“We have to give the remains dignity and respect. We will never know their names but we can tease out individual stories,” said osteoarchaeologist Lynda Lynch.

The exhibition is one of 19 new technology-driven visitor experiences to open over the coming year across Ireland’s Ancient East as part of Fáilte Ireland’s €2.3million Storytelling Interpretation Grants Scheme. 

“When overseas visitors come to Ireland, they not only want to visit these great attractions – they want to hear first-hand the stories about Ireland at that time and the people who lived and worked in the area,” says Head of Ireland’s Ancient East at Fáilte Ireland Jenny De Saulle.

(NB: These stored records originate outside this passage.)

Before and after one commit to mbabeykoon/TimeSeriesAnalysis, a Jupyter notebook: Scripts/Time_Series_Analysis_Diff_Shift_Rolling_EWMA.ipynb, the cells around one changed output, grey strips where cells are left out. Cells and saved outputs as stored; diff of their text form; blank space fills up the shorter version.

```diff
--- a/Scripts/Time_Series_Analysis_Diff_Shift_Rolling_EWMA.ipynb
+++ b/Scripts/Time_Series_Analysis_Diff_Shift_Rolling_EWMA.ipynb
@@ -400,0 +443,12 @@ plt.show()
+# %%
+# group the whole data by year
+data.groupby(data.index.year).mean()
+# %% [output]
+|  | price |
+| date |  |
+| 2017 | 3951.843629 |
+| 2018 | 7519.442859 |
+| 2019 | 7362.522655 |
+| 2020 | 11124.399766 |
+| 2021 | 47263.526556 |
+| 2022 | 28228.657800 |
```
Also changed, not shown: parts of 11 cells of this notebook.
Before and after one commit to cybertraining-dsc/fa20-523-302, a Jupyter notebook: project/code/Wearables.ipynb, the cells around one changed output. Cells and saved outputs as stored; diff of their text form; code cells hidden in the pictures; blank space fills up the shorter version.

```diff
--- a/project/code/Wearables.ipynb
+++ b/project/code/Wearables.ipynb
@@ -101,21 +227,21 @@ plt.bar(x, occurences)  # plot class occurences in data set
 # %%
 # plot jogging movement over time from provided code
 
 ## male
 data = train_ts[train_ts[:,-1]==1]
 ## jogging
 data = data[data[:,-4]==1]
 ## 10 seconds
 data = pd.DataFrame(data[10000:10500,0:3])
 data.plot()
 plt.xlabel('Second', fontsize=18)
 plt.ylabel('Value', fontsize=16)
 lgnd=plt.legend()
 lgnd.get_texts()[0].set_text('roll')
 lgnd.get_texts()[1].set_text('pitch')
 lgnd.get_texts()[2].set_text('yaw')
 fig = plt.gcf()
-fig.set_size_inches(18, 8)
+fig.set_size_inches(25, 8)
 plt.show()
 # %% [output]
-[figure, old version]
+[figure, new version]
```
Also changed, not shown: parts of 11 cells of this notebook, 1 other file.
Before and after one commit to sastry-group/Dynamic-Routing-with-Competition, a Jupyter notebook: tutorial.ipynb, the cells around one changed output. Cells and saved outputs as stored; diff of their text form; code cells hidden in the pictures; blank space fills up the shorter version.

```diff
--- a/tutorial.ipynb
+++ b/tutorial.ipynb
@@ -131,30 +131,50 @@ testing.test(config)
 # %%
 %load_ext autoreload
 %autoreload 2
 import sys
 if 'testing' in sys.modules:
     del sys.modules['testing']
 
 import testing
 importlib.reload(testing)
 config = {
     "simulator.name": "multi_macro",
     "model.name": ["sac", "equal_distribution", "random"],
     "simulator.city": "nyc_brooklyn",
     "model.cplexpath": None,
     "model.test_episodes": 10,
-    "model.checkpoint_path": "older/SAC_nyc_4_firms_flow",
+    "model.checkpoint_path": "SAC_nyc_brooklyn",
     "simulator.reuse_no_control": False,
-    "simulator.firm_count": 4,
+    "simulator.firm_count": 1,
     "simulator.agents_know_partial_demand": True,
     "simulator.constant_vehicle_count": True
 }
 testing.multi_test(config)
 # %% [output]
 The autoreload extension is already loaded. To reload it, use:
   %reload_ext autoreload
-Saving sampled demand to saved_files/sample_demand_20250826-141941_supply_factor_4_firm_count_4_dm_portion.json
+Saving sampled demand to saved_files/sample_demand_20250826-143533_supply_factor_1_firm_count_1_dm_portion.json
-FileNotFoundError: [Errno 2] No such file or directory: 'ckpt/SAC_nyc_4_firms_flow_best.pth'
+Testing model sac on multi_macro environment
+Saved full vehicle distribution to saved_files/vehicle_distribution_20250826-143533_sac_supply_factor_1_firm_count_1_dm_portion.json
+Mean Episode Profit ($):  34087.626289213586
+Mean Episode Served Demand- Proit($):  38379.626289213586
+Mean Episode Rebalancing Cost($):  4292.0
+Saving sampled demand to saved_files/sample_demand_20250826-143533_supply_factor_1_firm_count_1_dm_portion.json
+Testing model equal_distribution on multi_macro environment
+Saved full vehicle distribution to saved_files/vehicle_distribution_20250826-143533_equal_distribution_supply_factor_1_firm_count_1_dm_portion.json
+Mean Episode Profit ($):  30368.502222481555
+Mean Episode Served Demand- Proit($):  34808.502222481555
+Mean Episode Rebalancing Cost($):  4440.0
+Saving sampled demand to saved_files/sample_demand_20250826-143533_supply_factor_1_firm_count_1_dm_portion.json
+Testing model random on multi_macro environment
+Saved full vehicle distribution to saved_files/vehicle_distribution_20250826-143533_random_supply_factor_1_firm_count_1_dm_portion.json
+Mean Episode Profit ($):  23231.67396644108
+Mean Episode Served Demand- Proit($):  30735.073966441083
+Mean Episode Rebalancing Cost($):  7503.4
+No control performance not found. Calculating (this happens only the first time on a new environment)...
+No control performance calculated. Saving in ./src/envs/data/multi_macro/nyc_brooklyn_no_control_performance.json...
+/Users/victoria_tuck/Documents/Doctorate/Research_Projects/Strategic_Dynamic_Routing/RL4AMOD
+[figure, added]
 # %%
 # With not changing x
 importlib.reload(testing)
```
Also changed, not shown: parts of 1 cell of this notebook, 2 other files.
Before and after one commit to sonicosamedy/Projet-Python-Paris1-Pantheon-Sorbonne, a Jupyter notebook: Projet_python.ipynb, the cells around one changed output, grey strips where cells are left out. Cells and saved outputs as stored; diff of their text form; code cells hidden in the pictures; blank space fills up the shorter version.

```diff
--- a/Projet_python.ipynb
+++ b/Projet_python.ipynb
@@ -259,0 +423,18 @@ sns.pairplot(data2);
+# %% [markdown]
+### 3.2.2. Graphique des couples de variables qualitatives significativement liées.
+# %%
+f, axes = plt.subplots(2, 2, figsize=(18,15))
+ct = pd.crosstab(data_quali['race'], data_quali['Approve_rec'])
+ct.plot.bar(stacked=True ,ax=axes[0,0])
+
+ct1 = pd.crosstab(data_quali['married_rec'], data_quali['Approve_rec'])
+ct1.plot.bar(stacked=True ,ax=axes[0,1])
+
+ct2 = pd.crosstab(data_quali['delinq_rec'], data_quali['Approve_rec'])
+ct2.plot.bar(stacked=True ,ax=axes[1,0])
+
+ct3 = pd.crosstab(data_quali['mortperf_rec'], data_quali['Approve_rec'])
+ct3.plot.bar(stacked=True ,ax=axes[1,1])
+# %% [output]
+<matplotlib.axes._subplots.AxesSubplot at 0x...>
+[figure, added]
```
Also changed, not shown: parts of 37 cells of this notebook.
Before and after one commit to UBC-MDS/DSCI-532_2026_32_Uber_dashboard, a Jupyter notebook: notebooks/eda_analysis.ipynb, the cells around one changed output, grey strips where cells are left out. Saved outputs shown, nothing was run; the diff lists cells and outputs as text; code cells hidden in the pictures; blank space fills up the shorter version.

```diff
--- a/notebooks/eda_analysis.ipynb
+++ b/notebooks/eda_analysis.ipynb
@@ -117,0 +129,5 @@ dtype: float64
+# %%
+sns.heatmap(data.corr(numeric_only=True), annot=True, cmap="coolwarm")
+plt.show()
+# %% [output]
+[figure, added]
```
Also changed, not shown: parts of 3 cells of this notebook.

“The new 3 lives, 3 deaths, one life unlived exhibition offers just that – it brings to life Kilkenny’s past in a way that is compelling and emotive.”

Tandem Design, appointees for such notable exhibitions as Titanic Belfast and the 1916 centenary exhibition at the National Museum of Ireland, designed and installed the ‘3 lives’ exhibition. Inspired by concepts of the catacomb and crypt, the outer structure of the exhibit mirrors the construction of the museum’s north aisle, in which it is located.

“The exhibition presents opportunities for discovery-led, multi-sensory and interactive learning. Within, the remains are respectfully displayed and accompanied by minimal but meaningful interpretation. The visitor will feel a sense of exploration facilitated by the design while having the option to choose if they wish to enter the internal space”, says Grace Fegan, Medieval Mile Museum curator.

“Until the mid-1600s, only the very wealthy were buried in coffins. Poorer parishioners’ bodies were put directly into the soil, dressed in a shroud. It is ironic that these three parishioners will now be interred alongside the grandiose burial chambers and ornamental tombs of St Mary’s. I think it’s a nice ending to what, for them, must have been a very hard life.”

For further information and bookings, visit www.medievalmilemusuem.com.